Brief Biography

I was born in Watford, an outer suburb northwest of London, on September 1 1942 as the youngest of four siblings. My family had been evacuated from the Kent coast because of the fear of invasion and spent the war years in that area. In 1946 we returned to the coast and I grew up in the town of Lydd. My family ran Maddieson's Holiday Camps and were sufficiently well-off to afford to send us to private schools. After completing secondary education at Sutton Valence School, I was fortunate to win a minor scholarship ("the Moxham Exhibition") to study at Exeter College, Oxford. Initially planning to complete an English Literature degree, I switched after a year to a track emphasizing the history of the English language .... and thus came into contact with linguistics.

Following graduation in 1964 I spent a year in Ghana with Voluntary Service Overseas (VSO) teaching English and French at Prempeh College, Kumasi before enrolling in the graduate program in Linguistics at the School of Oriental and African Studies (SOAS) of the University of London.
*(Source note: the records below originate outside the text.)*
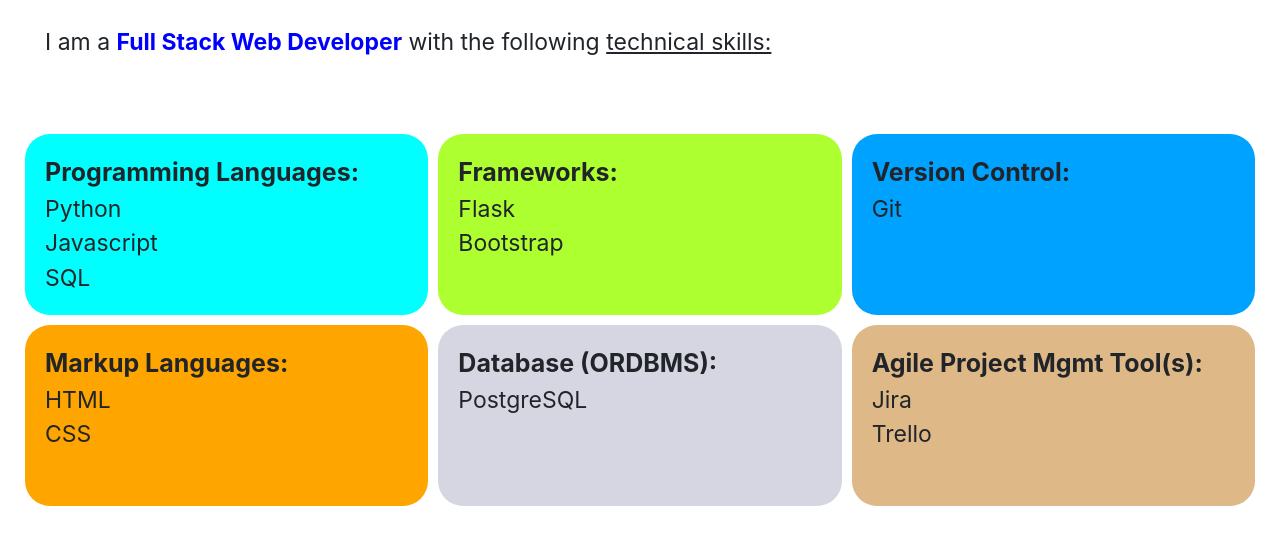
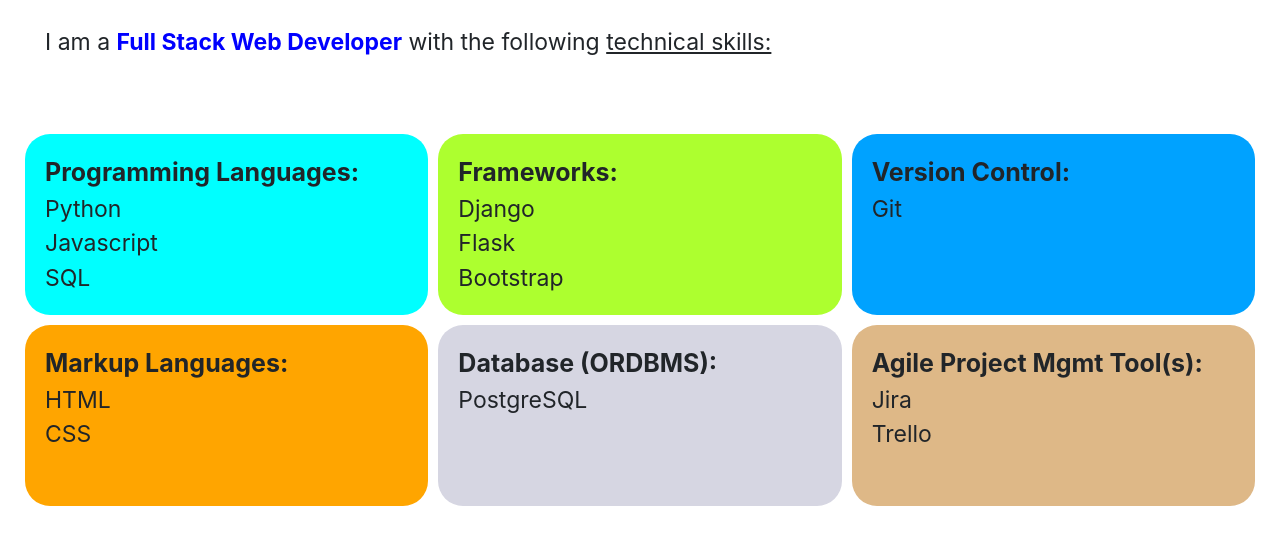
Before and after one commit to MKing301/django-mult-app, a Django app: template project/portfolio/templates/portfolio/about.html in a window 1280 px wide. Shown: the part 223-758 px from the top of the page. Run offline with Django 3.2, Linux system fonts and the light colour scheme; the template is opened without the code that fills it, so the values that code supplies are empty; parts of the project's set-up code (start-up, migrations or seed data) failed here and were passed over; some libraries are stand-ins or nearby versions.

Commit message:
Add django under framework class

```diff
--- a/project/portfolio/templates/portfolio/about.html
+++ b/project/portfolio/templates/portfolio/about.html
@@ -25,6 +25,7 @@
                 <div class="framework">
                     <div class="cell-title">Frameworks:</div>
                     <div class="cell-content">
+                        Django<br>
                         Flask<br>
                         Bootstrap
                     </div>
```
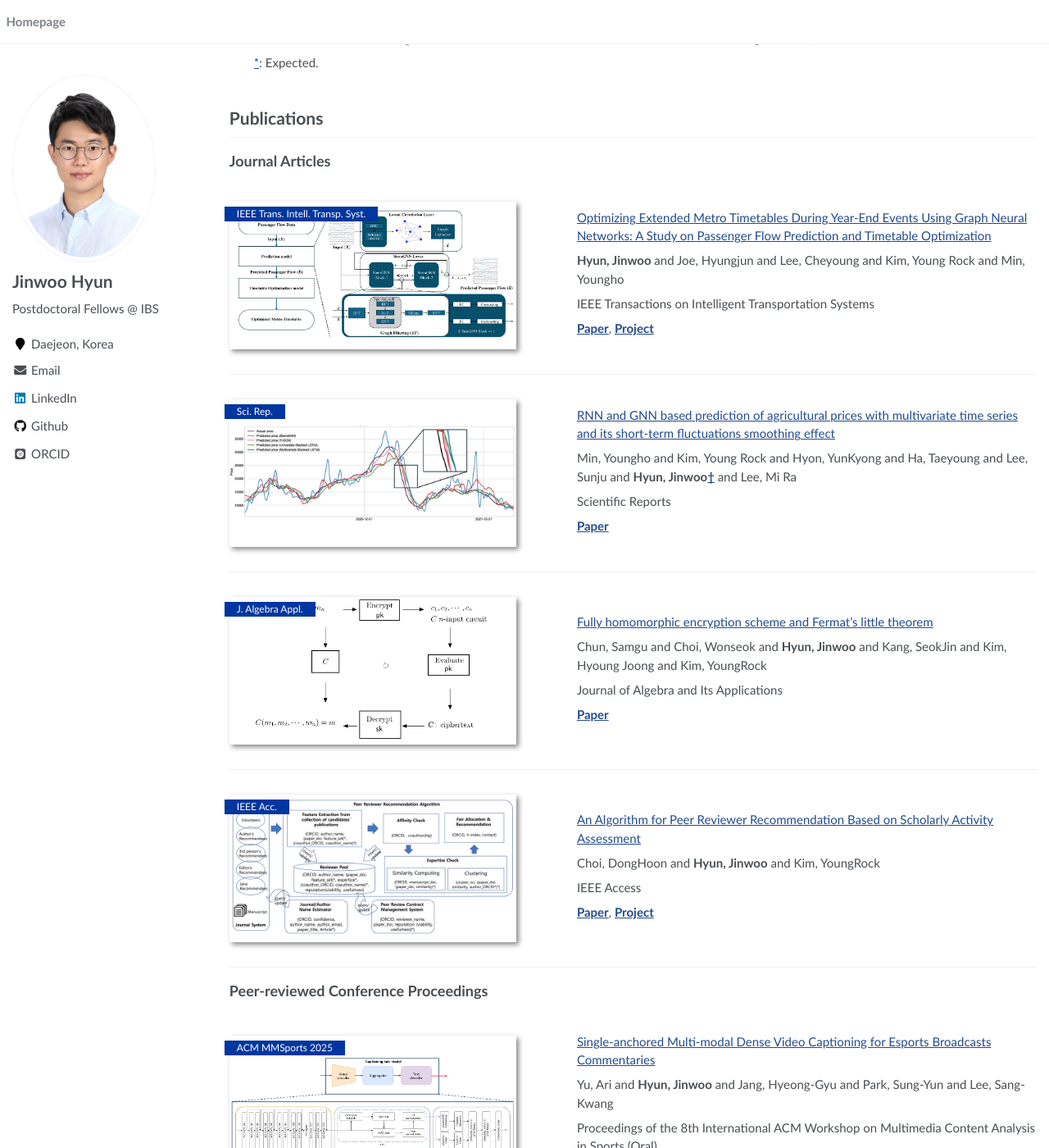
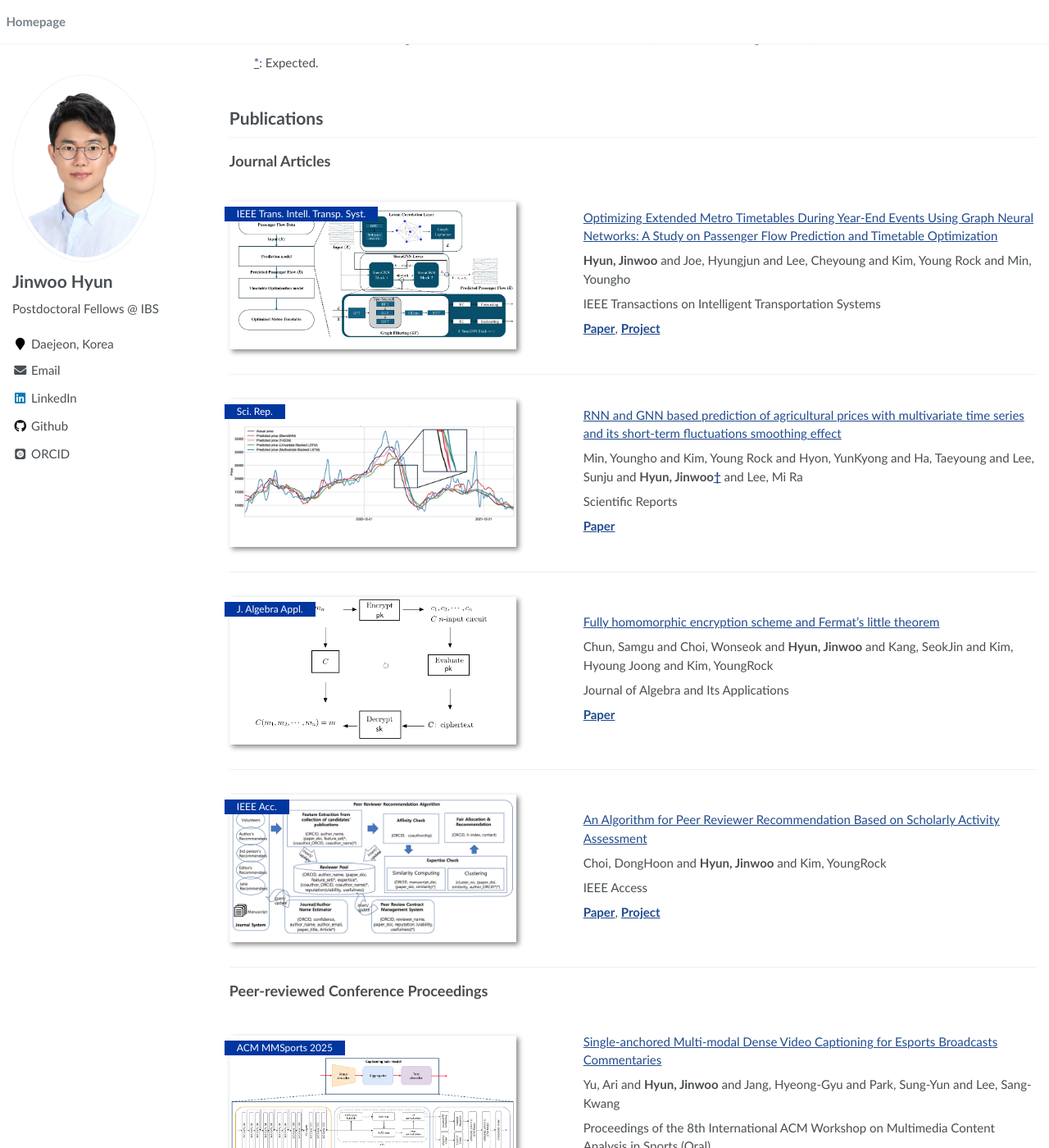
Before and after one commit to JW-George/JW-George.github.io, a Jekyll site: the page built from index.md, in a window 1280 px wide and 1400 px high, scrolled down 652 px. Shown: the whole window at 82% size. Built offline with Jekyll 4.4.1, drawn with Linux system fonts in a browser that asks for light colours; some web fonts are replaced.

Commit message:
Update main.scss

```diff
--- a/assets/css/main.scss
+++ b/assets/css/main.scss
@@ -77,7 +77,7 @@
 
         .paper-box-text{
             justify-content: left;
-            padding-left: 2em;
+            padding-left: 1cm;
             max-width: 60%;
             order: 2;
         }
```
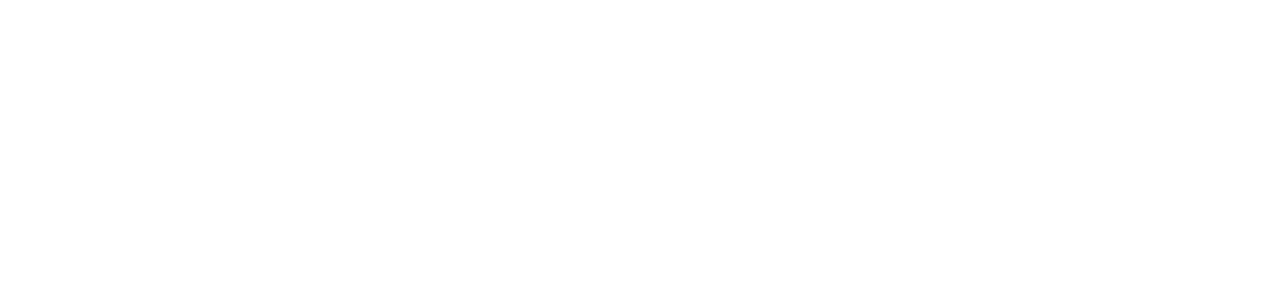
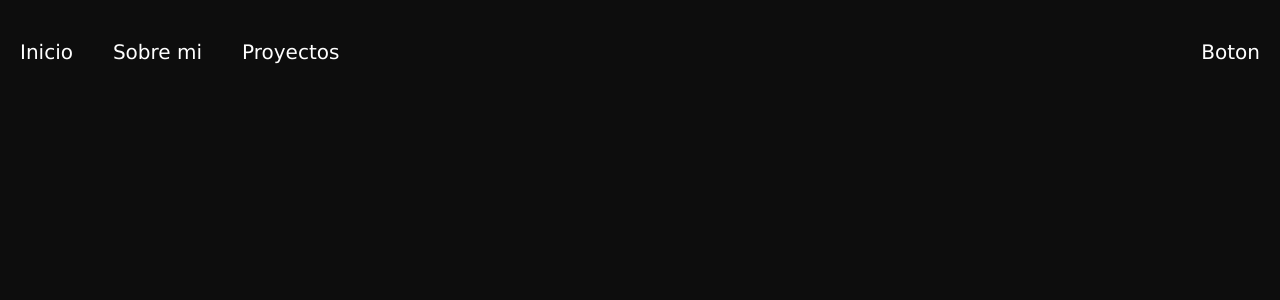
Before and after one commit to Chocoyito/WebVue, a Vue app: page / in a window 1280 px wide. Shown: the top 300 px of the page. Built offline with nearby package versions, Linux system fonts and the light colour scheme.

Commit message:
globales css y header

```diff
--- a/src/App.vue
+++ b/src/App.vue
@@ -1,36 +1,11 @@
 <script setup>
-
+  import Header from './components/header.vue'
 </script>
 
 <template>
-
+  <Header></Header>
 </template>
 
 <style scoped>
-header {
-  line-height: 1.5;
-}
 
-.logo {
-  display: block;
-  margin: 0 auto 2rem;
-}
-
-@media (min-width: 1024px) {
-  header {
-    display: flex;
-    place-items: center;
-    padding-right: calc(var(--section-gap) / 2);
-  }
-
-  .logo {
-    margin: 0 2rem 0 0;
-  }
-
-  header .wrapper {
-    display: flex;
-    place-items: flex-start;
-    flex-wrap: wrap;
-  }
-}
 </style>
--- a/src/assets/base.css
+++ /dev/null
@@ -1,74 +0,0 @@
-/* color palette from <https://github.com/vuejs/theme> */
-:root {
-  --vt-c-white: #ffffff;
-  --vt-c-white-soft: #f8f8f8;
-  --vt-c-white-mute: #f2f2f2;
-
-  --vt-c-black: #181818;
-  --vt-c-black-soft: #222222;
-  --vt-c-black-mute: #282828;
-
-  --vt-c-indigo: #2c3e50;
-
-  --vt-c-divider-light-1: rgba(60, 60, 60, 0.29);
-  --vt-c-divider-light-2: rgba(60, 60, 60, 0.12);
-  --vt-c-divider-dark-1: rgba(84, 84, 84, 0.65);
-  --vt-c-divider-dark-2: rgba(84, 84, 84, 0.48);
-
-  --vt-c-text-light-1: var(--vt-c-indigo);
-  --vt-c-text-light-2: rgba(60, 60, 60, 0.66);
-  --vt-c-text-dark-1: var(--vt-c-white);
-  --vt-c-text-dark-2: rgba(235, 235, 235, 0.64);
-}
-
-/* semantic color variables for this project */
-:root {
-  --color-background: var(--vt-c-white);
-  --color-background-soft: var(--vt-c-white-soft);
-  --color-background-mute: var(--vt-c-white-mute);
-
-  --color-border: var(--vt-c-divider-light-2);
-  --color-border-hover: var(--vt-c-divider-light-1);
-
-  --color-heading: var(--vt-c-text-light-1);
-  --color-text: var(--vt-c-text-light-1);
-
-  --section-gap: 160px;
-}
-
-@media (prefers-color-scheme: dark) {
-  :root {
-    --color-background: var(--vt-c-black);
-    --color-background-soft: var(--vt-c-black-soft);
-    --color-background-mute: var(--vt-c-black-mute);
-
-    --color-border: var(--vt-c-divider-dark-2);
-    --color-border-hover: var(--vt-c-divider-dark-1);
-
-    --color-heading: var(--vt-c-text-dark-1);
-    --color-text: var(--vt-c-text-dark-2);
-  }
-}
-
-*,
-*::before,
-*::after {
-  box-sizing: border-box;
-  margin: 0;
-  position: relative;
-  font-weight: normal;
-}
-
-body {
-  min-height: 100vh;
-  color: var(--color-text);
-  background: var(--color-background);
-  transition: color 0.5s, background-color 0.5s;
-  line-height: 1.6;
-  font-family: Inter, -apple-system, BlinkMacSystemFont, 'Segoe UI', Roboto, Oxygen, Ubuntu,
-    Cantarell, 'Fira Sans', 'Droid Sans', 'Helvetica Neue', sans-serif;
-  font-size: 15px;
-  text-rendering: optimizeLegibility;
-  -webkit-font-smoothing: antialiased;
-  -moz-osx-font-smoothing: grayscale;
-}
--- a/src/assets/main.css
+++ b/src/assets/main.css
@@ -1,35 +1,47 @@
-@import './base.css';
+:root{
+  --primario: #0d0d0d;
+  --letra: #fff;
+
+  /* https://www.color-hex.com/color-palette/16812 */
+}
+
+html{
+  font-size: 62.5%;
+  box-sizing: border-box;
+}
+
+*, *::before, *::after{
+  box-sizing: inherit;
+}
+
+body{
+  background-color: var(--primario);
+  margin: 0;
+}
+
+.no-margin{
+  margin: 0;
+}
+
+.no-padding{
+  padding: 0;
+}
+
+.flex{
+  display: flex;
+}
+
+h1{
+  font-size: 3.5rem;
+}
 
 #app {
   max-width: 1280px;
   margin: 0 auto;
   padding: 2rem;
 
+  color: var(--letra);
+  font-family: 'Lucida Sans', 'Lucida Sans Regular', 'Lucida Grande', 'Lucida Sans Unicode', Geneva, Verdana, sans-serif;
+
   font-weight: normal;
 }
-
-a,
-.green {
-  text-decoration: none;
-  color: hsla(160, 100%, 37%, 1);
-  transition: 0.4s;
-}
-
-@media (hover: hover) {
-  a:hover {
-    background-color: hsla(160, 100%, 37%, 0.2);
-  }
-}
-
-@media (min-width: 1024px) {
-  body {
-    display: flex;
-    place-items: center;
-  }
-
-  #app {
-    display: grid;
-    grid-template-columns: 1fr 1fr;
-    padding: 0 2rem;
-  }
-}
--- /dev/null
+++ b/src/components/header.vue
@@ -0,0 +1,37 @@
+<template>
+    <header class="header">
+        <nav class="navbar flex">
+            <ul class="no-padding flex">
+                <li>Inicio</li>
+                <li>Sobre mi</li>
+                <li>Proyectos</li>
+            </ul>
+            <div class="button">
+                Boton
+            </div>
+        </nav>
+    </header>
+</template>
+
+
+<style scoped>
+@import '../assets/main.css';
+
+.header{
+    border-radius: 16px;
+    font-size: 2rem;
+}
+
+.navbar{
+    justify-content: space-between;
+    align-items: center;
+}
+
+ul{
+    gap: 4rem;
+}
+
+li{
+    list-style: none;
+}
+</style>
```
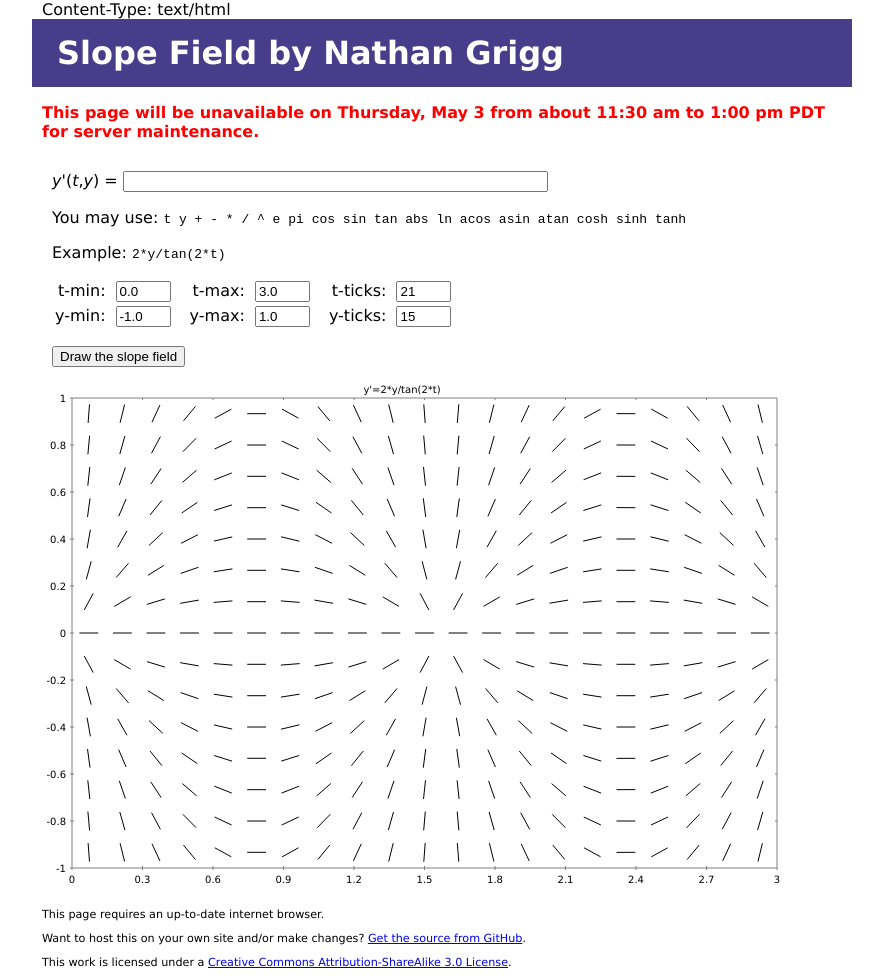
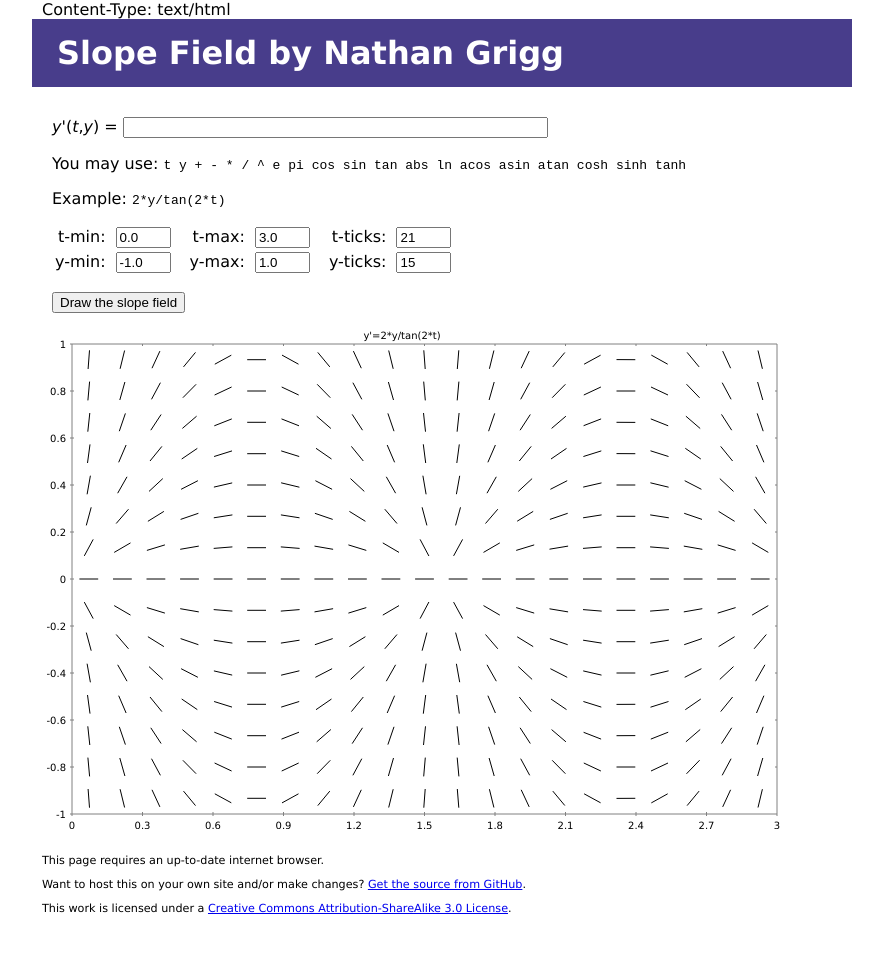
Before and after one commit to nathangrigg/website, a Jekyll site: the page slopefield/landing.html, which Jekyll copies as it is, in a window 1280 px wide. Shown: the whole page, without its empty margins (198-1081 px from the left). Built offline with Jekyll 4.4.1, drawn with Linux system fonts in a browser that asks for light colours; after the commit the page ends 926 px from its top, so only the background shows below that.

Commit message:
Revert "Modify slopefield temporarily..." and modify shebang for new server
This reverts commit 5a0d5c626a515b7ddaf6d63bf46d9e3d5c036440.

```diff
--- a/slopefield/landing.html
+++ b/slopefield/landing.html
@@ -14,7 +14,6 @@ Content-Type: text/html
 		Slope Field by Nathan Grigg
 	</h1>
 
-<p><strong style="color:red">This page will be unavailable on Thursday, May 3 from about 11:30 am to 1:00 pm PDT for server maintenance.</strong></p>
 <form name="form" method="get">
     <p>
 		<label><em>y'</em>(<em>t</em>,<em>y</em>) =
```
Also changed, not shown: 1 other file.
After completing the courses required for a Master's degree, I had run out of money so returned to Oxford to work as a tutor for a year. In 1968 I was fortunate to be appointed a Lecturer in the Department of Linguistics and Nigerian Languages at the University of Ibadan in Nigeria. My colleagues there were a stellar group, including Ayo Bamgboá¹£e, Kay Williamson, Carl Hoffman and Ben Elugbe.

Meeting Charles Bird and Vicki Fromkin at the West African Linguistics Congress in Accra in 1971 led to the next phase in my career. Both asked if I would be interested in spending a year in the US, and I said yes. As a result I spent the 1972-3 academic year at Indiana University teaching introductory Linguistics and Yoruba courses, and the 1973-4 academic year at UCLA as part of a team working on Vicki Fromkin and Peter Ladefoged's research project on tone. I returned to the UK hoping to complete my Ph. D. at SOAS, but was told by SOAS authorities that I would have to start again from scratch with coursework. This was an unattractive option.

Good fortune was again on my side. I applied to join the Language Universals Project directed by Joseph Greenberg and Charles Ferguson at Stanford University and was accepted, and applied to UCLA to complete my Ph. D. there and was accepted. I spent the first half of 1975 in Palo Alto working on universals of tone, and then moved south to Los Angeles. After completing remaining requirements (notably taking a course on the syntax of verb-first languages from Ed Keenan), I filed my dissertation in 1977. During this period I re-experienced the incomparably stimulating atmosphere of the UCLA Phonetics Laboratory under Peter Ladefoged.

Following graduation I was able to stay at UCLA in a research capacity, supported by a succession of grants from NSF and NIH. Initially I was employed on grants headed by Peter Ladefoged, especially one on the linguistic use of phonation type, but later I had my own grants or was a Co-P.I. with Peter. From 1987 to 1991 we had a grant to work on "Sounds of the World's Languages", and in part guided by the gaps in knowledge we discovered during this project followed this with grants extending from 1991 to 1999 for work on the phonetics of endangered languages. When Larry Hyman invited me to move from UCLA to Berkeley I was able to transfer a renewal of this grant to Northern California. The World Atlas of Linguistic Structures project at the Max Planck Institute for Evolutionary Anthropology in Leipzig led to a three-year grant on "Phonological Typology in Geographical Perspective" from 2003-2006.

In 2004 Caroline Smith and I were married (in Vermont, just after the Vermont 100 mile race) and looked forward to living in the same town. She had a sabbatical from the University of New Mexico (UNM) in 2004-2005 and we were able to be together in California, but the following year we were separated by a couple of thousand miles. In 2006 I retired from the University of California system to move to Albuquerque, where I am now Adjunct Research Professor at UNM. I typically teach one course a year there. In addition to sharing a nice house in the foothills of the Sandia mountains with Caroline, other pleasures of this situation are collaboration with my colleague Bill Croft and with associates at the Santa Fe Institute.